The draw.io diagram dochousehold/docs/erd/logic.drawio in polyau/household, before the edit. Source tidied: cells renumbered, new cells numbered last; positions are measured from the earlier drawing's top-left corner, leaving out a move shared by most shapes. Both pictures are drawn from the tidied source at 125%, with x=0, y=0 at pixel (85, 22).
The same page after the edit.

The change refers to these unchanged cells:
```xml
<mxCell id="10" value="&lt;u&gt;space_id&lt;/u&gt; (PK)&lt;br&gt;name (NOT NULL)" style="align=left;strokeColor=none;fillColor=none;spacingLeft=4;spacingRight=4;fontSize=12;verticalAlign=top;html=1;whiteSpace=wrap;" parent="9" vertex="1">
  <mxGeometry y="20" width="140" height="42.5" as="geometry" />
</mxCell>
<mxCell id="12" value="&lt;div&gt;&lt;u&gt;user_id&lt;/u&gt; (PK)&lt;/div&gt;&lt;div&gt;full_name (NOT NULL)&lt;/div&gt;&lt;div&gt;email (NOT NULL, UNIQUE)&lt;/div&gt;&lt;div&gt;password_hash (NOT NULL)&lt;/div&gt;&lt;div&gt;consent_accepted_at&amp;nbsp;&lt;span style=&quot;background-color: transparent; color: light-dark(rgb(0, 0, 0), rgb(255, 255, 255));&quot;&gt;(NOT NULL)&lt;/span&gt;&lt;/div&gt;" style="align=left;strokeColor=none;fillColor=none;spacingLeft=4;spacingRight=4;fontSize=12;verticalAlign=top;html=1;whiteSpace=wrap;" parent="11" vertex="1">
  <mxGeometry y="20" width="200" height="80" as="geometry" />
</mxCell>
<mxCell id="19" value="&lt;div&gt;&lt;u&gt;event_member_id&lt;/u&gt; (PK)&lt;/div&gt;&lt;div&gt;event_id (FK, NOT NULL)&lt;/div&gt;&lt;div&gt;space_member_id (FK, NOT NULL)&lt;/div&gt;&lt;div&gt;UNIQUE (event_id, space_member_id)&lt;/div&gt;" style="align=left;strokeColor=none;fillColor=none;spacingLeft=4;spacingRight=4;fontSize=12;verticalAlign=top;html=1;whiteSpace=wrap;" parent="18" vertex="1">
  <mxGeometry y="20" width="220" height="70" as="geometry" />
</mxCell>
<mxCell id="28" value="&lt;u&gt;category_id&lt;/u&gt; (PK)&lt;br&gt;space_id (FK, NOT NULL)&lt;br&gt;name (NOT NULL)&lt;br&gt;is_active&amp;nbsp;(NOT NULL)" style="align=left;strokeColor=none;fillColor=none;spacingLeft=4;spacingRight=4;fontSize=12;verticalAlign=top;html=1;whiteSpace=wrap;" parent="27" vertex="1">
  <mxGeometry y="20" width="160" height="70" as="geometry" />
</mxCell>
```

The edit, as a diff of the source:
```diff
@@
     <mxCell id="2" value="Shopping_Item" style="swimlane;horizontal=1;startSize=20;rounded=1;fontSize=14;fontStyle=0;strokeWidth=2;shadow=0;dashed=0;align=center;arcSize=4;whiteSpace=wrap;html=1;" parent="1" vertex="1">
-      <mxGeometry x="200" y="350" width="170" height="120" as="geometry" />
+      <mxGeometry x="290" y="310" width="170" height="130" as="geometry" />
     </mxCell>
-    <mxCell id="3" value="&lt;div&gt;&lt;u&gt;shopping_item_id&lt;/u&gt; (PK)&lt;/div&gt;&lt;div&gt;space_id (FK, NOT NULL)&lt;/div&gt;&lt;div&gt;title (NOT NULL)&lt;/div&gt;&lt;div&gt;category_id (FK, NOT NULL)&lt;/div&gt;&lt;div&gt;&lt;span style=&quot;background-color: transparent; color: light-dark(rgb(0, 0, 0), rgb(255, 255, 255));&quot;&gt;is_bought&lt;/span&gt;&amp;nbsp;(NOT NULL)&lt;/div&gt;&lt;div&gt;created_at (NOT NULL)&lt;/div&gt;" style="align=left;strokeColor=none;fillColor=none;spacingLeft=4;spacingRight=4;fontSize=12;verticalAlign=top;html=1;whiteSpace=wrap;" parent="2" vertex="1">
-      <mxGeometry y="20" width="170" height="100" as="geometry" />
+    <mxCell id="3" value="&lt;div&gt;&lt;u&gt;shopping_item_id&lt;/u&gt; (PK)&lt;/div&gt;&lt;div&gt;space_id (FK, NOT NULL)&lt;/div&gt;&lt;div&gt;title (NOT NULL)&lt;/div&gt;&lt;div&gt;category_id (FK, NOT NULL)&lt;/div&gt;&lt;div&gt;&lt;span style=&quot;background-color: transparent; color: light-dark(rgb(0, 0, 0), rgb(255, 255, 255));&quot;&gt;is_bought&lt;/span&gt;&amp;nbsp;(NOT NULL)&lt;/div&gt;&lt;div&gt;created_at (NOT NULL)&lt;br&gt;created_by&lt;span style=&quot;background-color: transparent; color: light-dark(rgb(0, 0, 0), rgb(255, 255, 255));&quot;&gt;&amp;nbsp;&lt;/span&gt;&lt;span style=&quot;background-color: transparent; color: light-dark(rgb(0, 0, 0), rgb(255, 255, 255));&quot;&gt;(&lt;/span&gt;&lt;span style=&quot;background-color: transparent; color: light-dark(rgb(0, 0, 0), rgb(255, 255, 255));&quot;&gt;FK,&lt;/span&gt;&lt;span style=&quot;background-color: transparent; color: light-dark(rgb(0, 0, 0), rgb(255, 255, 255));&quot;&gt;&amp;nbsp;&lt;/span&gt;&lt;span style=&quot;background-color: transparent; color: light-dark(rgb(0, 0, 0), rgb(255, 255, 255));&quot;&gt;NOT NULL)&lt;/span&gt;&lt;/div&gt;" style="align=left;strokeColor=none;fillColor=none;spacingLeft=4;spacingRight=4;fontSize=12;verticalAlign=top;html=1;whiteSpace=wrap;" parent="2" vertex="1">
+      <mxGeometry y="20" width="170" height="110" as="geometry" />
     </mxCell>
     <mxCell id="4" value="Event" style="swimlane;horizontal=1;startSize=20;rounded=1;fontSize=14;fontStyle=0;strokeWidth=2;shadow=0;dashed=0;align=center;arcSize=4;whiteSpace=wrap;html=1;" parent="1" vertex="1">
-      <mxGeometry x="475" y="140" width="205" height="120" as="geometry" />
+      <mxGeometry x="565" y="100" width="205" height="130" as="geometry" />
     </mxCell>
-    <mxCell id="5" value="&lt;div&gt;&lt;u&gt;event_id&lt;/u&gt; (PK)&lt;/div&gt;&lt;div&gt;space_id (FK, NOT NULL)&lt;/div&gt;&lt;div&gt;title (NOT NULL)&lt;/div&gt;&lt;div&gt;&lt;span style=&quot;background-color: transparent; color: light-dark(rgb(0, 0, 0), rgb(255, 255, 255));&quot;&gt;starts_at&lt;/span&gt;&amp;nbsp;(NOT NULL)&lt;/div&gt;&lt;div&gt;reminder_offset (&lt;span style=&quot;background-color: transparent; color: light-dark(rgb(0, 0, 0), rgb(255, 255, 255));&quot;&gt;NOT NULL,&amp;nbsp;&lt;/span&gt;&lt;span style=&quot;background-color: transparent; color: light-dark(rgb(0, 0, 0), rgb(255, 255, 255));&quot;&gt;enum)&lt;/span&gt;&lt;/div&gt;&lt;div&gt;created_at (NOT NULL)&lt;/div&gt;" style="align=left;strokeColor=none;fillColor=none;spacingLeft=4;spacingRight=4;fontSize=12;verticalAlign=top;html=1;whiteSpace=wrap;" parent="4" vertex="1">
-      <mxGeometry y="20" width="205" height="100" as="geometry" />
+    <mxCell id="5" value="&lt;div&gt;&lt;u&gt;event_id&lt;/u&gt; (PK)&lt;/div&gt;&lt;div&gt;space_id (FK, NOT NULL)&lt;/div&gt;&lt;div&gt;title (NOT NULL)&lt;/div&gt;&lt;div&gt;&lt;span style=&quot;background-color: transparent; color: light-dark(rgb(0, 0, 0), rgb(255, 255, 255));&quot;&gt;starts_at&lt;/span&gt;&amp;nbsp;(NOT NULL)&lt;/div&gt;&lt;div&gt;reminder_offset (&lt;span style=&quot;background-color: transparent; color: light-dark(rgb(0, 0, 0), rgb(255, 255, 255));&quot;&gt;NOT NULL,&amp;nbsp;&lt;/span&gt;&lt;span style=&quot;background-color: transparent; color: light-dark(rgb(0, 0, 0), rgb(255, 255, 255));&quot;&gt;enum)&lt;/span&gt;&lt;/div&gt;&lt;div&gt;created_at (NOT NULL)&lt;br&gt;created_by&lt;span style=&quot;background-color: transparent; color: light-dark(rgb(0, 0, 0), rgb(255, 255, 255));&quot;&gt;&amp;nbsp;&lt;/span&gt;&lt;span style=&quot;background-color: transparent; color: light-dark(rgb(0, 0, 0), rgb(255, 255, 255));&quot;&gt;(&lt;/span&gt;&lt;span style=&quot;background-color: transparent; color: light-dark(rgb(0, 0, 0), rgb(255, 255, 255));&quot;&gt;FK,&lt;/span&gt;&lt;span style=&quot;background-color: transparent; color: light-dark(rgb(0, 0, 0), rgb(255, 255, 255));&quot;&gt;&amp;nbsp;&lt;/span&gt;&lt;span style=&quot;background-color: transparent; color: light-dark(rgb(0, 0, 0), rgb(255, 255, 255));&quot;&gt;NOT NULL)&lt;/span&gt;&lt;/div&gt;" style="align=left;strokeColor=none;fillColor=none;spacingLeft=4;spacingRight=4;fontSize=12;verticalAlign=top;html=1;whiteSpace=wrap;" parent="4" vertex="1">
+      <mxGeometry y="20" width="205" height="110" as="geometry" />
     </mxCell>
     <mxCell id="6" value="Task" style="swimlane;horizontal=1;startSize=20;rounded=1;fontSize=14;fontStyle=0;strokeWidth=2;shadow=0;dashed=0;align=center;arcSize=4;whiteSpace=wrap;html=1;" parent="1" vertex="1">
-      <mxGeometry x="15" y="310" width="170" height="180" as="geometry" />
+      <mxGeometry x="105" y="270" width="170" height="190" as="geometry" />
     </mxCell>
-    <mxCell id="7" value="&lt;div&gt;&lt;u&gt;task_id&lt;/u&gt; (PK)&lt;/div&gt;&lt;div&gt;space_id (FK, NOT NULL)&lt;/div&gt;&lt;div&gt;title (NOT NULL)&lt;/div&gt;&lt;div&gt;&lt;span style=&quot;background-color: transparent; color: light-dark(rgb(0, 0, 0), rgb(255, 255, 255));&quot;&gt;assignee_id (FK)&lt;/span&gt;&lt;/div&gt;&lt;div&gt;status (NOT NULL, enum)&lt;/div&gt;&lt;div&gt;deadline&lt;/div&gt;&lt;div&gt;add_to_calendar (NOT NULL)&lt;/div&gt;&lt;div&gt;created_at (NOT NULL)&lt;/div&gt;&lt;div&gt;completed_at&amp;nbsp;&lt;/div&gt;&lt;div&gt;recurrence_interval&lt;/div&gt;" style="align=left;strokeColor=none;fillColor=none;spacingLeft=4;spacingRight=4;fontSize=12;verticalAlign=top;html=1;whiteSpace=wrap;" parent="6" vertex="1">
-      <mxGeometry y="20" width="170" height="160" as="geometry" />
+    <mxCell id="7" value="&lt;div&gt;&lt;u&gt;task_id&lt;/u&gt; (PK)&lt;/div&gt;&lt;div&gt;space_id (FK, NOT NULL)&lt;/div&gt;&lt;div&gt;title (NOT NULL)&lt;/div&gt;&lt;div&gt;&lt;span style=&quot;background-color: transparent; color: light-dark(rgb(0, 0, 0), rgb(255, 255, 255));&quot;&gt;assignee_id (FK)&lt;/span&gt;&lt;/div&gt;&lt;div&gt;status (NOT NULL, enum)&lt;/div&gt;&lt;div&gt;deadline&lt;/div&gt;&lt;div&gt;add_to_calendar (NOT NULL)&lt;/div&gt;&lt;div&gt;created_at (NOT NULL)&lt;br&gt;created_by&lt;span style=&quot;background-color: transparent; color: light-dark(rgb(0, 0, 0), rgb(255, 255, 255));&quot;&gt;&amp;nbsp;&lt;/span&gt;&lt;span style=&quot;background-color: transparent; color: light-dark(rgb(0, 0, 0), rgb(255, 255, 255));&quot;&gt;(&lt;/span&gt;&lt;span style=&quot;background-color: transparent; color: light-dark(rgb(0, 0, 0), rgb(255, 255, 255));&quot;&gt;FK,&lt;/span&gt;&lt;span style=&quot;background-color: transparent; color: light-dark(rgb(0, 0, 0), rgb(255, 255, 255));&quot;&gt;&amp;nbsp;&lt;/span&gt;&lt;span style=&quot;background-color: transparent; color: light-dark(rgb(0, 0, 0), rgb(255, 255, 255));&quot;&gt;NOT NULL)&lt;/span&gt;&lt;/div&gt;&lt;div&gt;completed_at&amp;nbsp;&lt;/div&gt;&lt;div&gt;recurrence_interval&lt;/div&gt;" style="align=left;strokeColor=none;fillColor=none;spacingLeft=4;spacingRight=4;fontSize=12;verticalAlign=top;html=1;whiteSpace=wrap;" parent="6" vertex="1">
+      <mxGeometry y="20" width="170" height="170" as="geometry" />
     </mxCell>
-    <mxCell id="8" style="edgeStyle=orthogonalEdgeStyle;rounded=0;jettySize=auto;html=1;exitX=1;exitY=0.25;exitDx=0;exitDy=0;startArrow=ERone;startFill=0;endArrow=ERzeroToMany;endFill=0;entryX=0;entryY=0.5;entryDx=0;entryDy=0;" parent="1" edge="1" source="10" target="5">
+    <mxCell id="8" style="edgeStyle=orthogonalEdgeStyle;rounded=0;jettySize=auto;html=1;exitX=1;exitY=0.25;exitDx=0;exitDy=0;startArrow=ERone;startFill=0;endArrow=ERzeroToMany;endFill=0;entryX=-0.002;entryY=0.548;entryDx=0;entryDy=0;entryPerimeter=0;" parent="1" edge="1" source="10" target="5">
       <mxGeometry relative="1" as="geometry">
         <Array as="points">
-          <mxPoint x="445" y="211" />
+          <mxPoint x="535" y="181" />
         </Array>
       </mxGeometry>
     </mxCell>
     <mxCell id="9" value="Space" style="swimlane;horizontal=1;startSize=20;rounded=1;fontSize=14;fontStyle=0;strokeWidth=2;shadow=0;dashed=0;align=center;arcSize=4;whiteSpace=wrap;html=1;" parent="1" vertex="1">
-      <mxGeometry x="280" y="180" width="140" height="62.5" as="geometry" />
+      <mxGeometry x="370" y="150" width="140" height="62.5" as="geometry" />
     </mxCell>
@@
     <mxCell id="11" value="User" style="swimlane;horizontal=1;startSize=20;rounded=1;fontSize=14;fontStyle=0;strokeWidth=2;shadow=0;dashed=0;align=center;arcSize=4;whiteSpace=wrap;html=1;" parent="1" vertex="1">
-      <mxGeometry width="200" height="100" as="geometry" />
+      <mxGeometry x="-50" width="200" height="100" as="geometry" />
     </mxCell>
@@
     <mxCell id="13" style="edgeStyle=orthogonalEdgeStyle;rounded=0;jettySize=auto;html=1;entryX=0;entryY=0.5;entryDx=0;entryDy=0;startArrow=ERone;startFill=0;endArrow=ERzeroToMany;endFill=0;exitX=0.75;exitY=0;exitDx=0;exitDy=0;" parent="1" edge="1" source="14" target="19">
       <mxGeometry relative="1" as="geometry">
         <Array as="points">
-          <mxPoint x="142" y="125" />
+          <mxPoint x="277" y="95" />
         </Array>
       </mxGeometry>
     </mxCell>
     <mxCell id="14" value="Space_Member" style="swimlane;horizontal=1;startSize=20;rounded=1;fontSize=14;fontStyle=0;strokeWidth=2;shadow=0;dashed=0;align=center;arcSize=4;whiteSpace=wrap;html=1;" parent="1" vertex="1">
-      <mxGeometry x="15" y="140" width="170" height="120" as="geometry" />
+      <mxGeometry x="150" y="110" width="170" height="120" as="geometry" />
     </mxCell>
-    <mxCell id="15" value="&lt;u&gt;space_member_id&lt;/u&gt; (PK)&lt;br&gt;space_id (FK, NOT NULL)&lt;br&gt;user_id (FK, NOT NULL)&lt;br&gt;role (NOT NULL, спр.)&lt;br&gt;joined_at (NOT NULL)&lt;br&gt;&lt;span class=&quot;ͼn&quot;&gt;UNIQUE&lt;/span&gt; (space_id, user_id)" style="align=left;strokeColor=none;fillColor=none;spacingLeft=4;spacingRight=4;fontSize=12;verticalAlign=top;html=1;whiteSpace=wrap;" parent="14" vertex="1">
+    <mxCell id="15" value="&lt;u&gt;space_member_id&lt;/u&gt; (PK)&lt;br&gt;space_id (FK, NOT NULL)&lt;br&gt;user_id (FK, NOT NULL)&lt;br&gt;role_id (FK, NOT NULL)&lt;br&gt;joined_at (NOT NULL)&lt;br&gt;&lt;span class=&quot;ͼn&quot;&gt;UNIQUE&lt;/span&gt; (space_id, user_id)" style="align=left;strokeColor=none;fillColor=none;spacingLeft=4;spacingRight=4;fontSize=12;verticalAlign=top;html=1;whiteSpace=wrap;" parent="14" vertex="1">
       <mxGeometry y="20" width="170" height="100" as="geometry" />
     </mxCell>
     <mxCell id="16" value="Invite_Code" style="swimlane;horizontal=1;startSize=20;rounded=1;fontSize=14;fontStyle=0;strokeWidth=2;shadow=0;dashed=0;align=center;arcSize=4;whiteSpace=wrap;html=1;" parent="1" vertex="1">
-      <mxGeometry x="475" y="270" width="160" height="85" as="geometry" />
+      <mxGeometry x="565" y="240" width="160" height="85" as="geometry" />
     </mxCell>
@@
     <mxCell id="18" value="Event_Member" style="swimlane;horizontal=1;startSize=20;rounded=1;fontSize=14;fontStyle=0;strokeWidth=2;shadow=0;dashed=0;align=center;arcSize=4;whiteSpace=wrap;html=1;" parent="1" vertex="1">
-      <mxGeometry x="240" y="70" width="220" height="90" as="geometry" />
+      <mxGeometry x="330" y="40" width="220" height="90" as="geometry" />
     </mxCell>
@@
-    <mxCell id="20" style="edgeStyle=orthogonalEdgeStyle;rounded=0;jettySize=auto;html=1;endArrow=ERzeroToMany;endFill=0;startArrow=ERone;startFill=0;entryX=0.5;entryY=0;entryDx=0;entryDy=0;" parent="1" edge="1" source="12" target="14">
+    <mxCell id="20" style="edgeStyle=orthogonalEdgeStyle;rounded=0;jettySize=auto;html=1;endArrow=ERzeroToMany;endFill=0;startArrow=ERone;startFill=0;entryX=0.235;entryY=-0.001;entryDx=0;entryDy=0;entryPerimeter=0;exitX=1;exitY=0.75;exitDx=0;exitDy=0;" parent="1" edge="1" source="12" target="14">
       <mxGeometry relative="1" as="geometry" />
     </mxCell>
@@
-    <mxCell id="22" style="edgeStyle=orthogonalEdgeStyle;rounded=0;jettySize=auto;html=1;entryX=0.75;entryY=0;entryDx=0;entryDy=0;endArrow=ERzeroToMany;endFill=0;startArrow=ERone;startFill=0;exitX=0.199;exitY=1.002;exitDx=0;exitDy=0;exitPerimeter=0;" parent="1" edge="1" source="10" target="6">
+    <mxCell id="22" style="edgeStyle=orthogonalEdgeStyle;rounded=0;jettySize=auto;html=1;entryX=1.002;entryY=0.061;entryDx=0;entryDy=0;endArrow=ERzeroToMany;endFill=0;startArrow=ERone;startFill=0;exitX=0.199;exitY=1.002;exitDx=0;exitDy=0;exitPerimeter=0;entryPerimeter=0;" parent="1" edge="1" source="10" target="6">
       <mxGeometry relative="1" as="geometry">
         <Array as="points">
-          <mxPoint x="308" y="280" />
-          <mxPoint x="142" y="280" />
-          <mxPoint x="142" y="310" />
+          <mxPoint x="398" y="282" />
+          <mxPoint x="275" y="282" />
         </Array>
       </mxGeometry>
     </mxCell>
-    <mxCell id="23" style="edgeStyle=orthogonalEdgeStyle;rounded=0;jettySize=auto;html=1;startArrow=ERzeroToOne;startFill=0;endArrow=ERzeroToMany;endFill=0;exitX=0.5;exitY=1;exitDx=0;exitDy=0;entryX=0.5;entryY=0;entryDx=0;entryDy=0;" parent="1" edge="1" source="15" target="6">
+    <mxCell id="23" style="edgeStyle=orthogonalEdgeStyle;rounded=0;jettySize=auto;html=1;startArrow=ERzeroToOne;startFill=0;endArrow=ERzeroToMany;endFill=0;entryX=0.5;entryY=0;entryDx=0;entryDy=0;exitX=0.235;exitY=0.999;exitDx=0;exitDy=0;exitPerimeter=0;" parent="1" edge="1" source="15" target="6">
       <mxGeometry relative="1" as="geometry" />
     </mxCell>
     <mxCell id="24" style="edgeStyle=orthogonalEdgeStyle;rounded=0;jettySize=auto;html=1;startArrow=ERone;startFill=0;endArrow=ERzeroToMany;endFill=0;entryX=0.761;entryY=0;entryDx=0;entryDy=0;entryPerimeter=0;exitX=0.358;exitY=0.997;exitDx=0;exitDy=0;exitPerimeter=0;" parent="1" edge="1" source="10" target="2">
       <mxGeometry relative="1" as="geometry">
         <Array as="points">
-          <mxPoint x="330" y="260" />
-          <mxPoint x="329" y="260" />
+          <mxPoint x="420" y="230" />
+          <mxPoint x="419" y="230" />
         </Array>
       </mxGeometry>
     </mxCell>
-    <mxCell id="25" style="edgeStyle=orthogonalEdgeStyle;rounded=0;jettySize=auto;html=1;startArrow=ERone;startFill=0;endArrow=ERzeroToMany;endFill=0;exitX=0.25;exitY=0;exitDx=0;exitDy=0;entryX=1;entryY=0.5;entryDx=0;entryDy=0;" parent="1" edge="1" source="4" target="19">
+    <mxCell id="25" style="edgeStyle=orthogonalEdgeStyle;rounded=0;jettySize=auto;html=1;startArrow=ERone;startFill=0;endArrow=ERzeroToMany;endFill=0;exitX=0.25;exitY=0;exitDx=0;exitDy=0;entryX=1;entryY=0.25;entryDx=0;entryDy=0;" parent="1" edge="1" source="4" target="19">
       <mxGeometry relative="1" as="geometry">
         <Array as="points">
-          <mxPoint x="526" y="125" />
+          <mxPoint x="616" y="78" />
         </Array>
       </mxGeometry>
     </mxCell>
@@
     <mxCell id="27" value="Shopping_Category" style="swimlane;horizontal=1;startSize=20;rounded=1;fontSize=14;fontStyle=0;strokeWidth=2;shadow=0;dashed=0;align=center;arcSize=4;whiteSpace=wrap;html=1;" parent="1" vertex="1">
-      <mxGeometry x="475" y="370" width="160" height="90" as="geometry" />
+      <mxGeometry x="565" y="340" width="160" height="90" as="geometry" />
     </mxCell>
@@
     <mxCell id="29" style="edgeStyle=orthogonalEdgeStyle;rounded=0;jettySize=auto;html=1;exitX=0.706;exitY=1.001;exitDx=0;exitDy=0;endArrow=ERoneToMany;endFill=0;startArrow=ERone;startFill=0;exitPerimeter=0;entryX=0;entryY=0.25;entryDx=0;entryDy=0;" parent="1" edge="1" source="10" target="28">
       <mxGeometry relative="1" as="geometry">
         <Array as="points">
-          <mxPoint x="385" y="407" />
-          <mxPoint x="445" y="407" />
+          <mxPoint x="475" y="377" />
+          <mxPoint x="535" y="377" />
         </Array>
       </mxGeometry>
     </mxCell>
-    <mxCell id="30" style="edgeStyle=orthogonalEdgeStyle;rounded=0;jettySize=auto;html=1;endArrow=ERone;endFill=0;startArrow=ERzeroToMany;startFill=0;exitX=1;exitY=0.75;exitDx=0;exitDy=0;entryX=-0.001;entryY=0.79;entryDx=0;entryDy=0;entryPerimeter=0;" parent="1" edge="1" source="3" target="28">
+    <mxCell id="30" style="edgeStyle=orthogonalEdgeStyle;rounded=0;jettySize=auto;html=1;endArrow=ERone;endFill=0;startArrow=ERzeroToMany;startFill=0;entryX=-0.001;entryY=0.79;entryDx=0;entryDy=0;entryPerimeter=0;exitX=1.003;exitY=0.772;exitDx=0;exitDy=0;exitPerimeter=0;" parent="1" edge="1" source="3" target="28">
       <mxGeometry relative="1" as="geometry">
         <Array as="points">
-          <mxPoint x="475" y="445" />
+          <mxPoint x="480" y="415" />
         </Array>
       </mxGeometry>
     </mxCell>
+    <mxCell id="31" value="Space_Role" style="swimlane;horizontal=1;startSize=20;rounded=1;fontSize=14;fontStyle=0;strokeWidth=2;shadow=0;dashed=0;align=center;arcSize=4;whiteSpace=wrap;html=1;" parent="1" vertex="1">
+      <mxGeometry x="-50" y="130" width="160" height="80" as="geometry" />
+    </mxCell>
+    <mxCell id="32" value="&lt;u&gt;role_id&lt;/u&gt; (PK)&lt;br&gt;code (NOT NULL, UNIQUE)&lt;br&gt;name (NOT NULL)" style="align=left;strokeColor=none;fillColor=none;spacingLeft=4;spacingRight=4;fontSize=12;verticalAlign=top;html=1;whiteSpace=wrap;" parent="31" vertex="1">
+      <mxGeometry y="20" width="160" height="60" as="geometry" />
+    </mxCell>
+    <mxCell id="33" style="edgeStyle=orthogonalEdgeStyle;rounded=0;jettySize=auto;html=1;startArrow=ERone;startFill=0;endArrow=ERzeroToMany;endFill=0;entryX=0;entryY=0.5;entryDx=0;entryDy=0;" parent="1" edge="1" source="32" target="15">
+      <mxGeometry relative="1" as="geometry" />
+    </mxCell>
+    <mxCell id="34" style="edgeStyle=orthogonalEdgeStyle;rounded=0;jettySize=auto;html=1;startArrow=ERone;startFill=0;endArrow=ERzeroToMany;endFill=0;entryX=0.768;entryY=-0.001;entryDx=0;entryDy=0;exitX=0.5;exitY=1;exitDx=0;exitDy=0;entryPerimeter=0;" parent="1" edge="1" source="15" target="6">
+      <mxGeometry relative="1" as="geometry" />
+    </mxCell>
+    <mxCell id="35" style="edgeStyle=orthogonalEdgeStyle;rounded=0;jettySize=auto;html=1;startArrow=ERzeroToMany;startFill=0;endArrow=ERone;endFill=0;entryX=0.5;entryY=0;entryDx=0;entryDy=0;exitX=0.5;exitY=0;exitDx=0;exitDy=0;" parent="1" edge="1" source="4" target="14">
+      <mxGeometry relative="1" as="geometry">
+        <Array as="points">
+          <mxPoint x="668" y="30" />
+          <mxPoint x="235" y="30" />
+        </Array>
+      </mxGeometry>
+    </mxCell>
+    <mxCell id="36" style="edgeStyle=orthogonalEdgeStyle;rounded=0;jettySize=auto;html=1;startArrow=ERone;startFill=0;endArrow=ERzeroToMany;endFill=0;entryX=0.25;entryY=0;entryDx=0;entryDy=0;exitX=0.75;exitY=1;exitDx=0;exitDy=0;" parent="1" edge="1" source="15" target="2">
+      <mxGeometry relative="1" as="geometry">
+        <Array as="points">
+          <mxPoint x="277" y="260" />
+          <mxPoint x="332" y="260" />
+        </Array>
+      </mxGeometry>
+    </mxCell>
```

--- --- ---

- _THE TASK_: Each line of the data that has the string "edit" should be returned.

- _ANSWER SECTION_:
The draw.io diagram dochousehold/docs/erd/logic.drawio in polyau/household, before the edit. Source tidied: cells renumbered, new cells numbered last; positions are measured from the earlier drawing's top-left corner, leaving out a move shared by most shapes. Both pictures are drawn from the tidied source at 125%, with x=0, y=0 at pixel (85, 22).
The same page after the edit.
The edit, as a diff of the source:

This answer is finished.